• **Your objective**
For the entries that follow, give the number of lines holding the string "close" and nothing more.

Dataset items

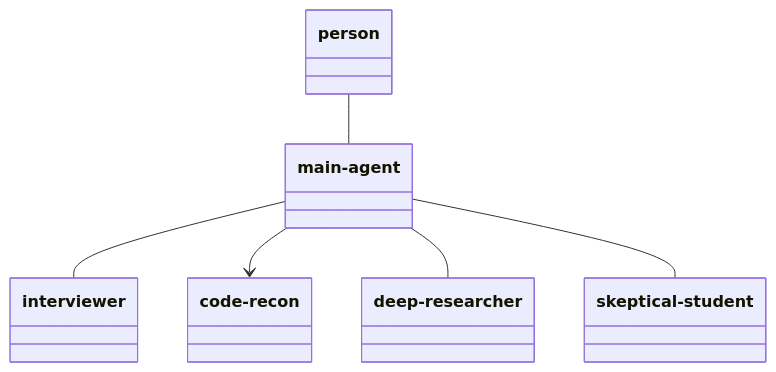
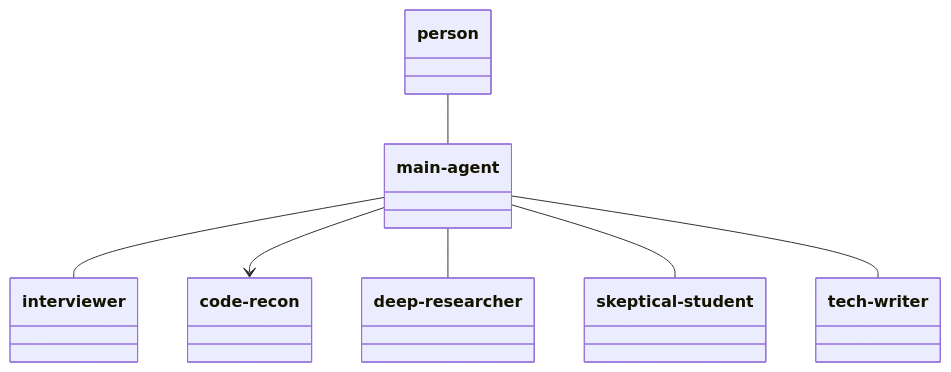
One commit to bloc0105/Primer changed the first of 2 diagrams in learn-software-stack/commands/curriculum.md. Above: the diagram before and after it, drawn with Mermaid. The commit also changed other lines of this file and 4 other files, not shown here.

````diff
--- a/learn-software-stack/commands/curriculum.md
+++ b/learn-software-stack/commands/curriculum.md
@@ -14,17 +18,19 @@
 ```mermaid
 classDiagram
   class person
   class main-agent
   class deep-researcher
   class code-recon
   class interviewer
   class skeptical-student
+  class tech-writer
 
   person -- main-agent
 
   main-agent -- interviewer
   main-agent --> code-recon
   main-agent -- deep-researcher
   main-agent -- skeptical-student
+  main-agent -- tech-writer
 
 ```
````
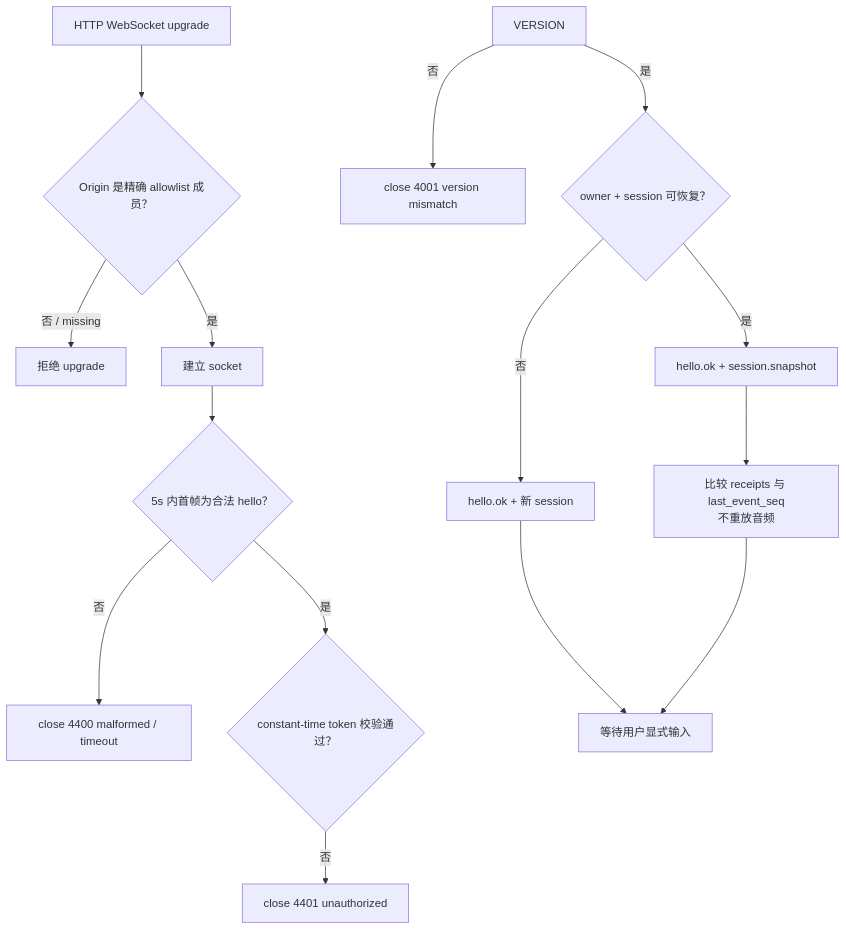
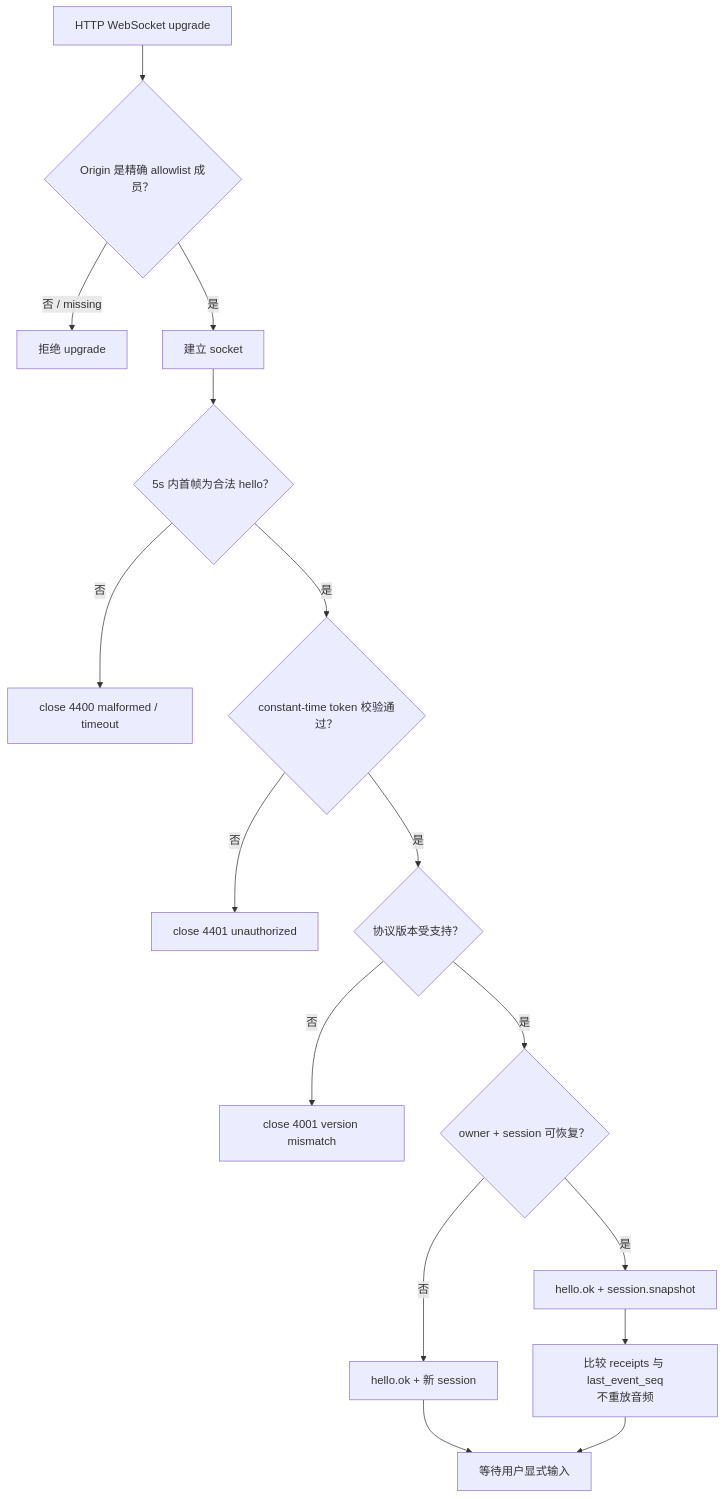
One commit to Momoyeyu/momo changed the first of 2 diagrams in docs/01-architecture/protocol.md. Above: the diagram before and after it, drawn with Mermaid. The commit also changed other lines of this file and 19 other files, not shown here.

````diff
--- a/docs/01-architecture/protocol.md
+++ b/docs/01-architecture/protocol.md
@@ -52,17 +55,18 @@
 ```mermaid
 flowchart TD
     UPGRADE["HTTP WebSocket upgrade"] --> ORIGIN{"Origin 是精确 allowlist 成员？"}
     ORIGIN -->|"否 / missing"| REJECT["拒绝 upgrade"]
     ORIGIN -->|"是"| SOCKET["建立 socket"]
     SOCKET --> HELLO{"5s 内首帧为合法 hello？"}
     HELLO -->|"否"| CLOSE4400["close 4400 malformed / timeout"]
     HELLO -->|"是"| TOKEN{"constant-time token 校验通过？"}
     TOKEN -->|"否"| CLOSE4401["close 4401 unauthorized"]
+    TOKEN -->|"是"| VERSION{"协议版本受支持？"}
     VERSION -->|"否"| CLOSE4001["close 4001 version mismatch"]
     VERSION -->|"是"| RESUME{"owner + session 可恢复？"}
     RESUME -->|"是"| SNAP["hello.ok + session.snapshot"]
     RESUME -->|"否"| NEW["hello.ok + 新 session"]
     SNAP --> COMPARE["比较 receipts 与 last_event_seq<br/>不重放音频"]
     NEW --> READY["等待用户显式输入"]
     COMPARE --> READY
 ```
````
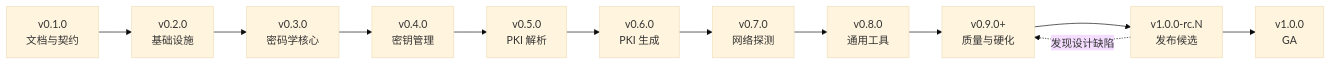
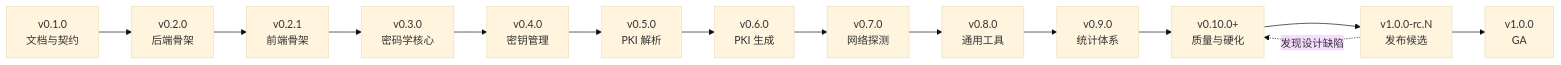
One commit to blue-cloud-net/Toolbit changed the diagram in docs/roadmap.md. Above: the diagram before and after it, drawn with Mermaid (base theme). The commit also changed other lines of this file, not shown here.

First line of the commit message:
docs(roadmap): 重构路线图并标记 v0.2.0 后端骨架完成

````diff
--- a/docs/roadmap.md
+++ b/docs/roadmap.md
@@ -80,14 +82,16 @@
 ```mermaid
 flowchart LR
-  V1["v0.1.0<br/>文档与契约"] --> V2["v0.2.0<br/>基础设施"]
-  V2 --> V3["v0.3.0<br/>密码学核心"]
+  V1["v0.1.0<br/>文档与契约"] --> V2["v0.2.0<br/>后端骨架"]
+  V2 --> V21["v0.2.1<br/>前端骨架"]
+  V21 --> V3["v0.3.0<br/>密码学核心"]
   V3 --> V4["v0.4.0<br/>密钥管理"]
   V4 --> V5["v0.5.0<br/>PKI 解析"]
   V5 --> V6["v0.6.0<br/>PKI 生成"]
   V6 --> V7["v0.7.0<br/>网络探测"]
   V7 --> V8["v0.8.0<br/>通用工具"]
-  V8 --> V9["v0.9.0+<br/>质量与硬化"]
-  V9 --> RC["v1.0.0-rc.N<br/>发布候选"]
+  V8 --> V9["v0.9.0<br/>统计体系"]
+  V9 --> V10["v0.10.0+<br/>质量与硬化"]
+  V10 --> RC["v1.0.0-rc.N<br/>发布候选"]
   RC --> GA["v1.0.0<br/>GA"]
-  RC -.->|发现设计缺陷| V9
+  RC -.->|发现设计缺陷| V10
 ```
````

• **Answer space**
3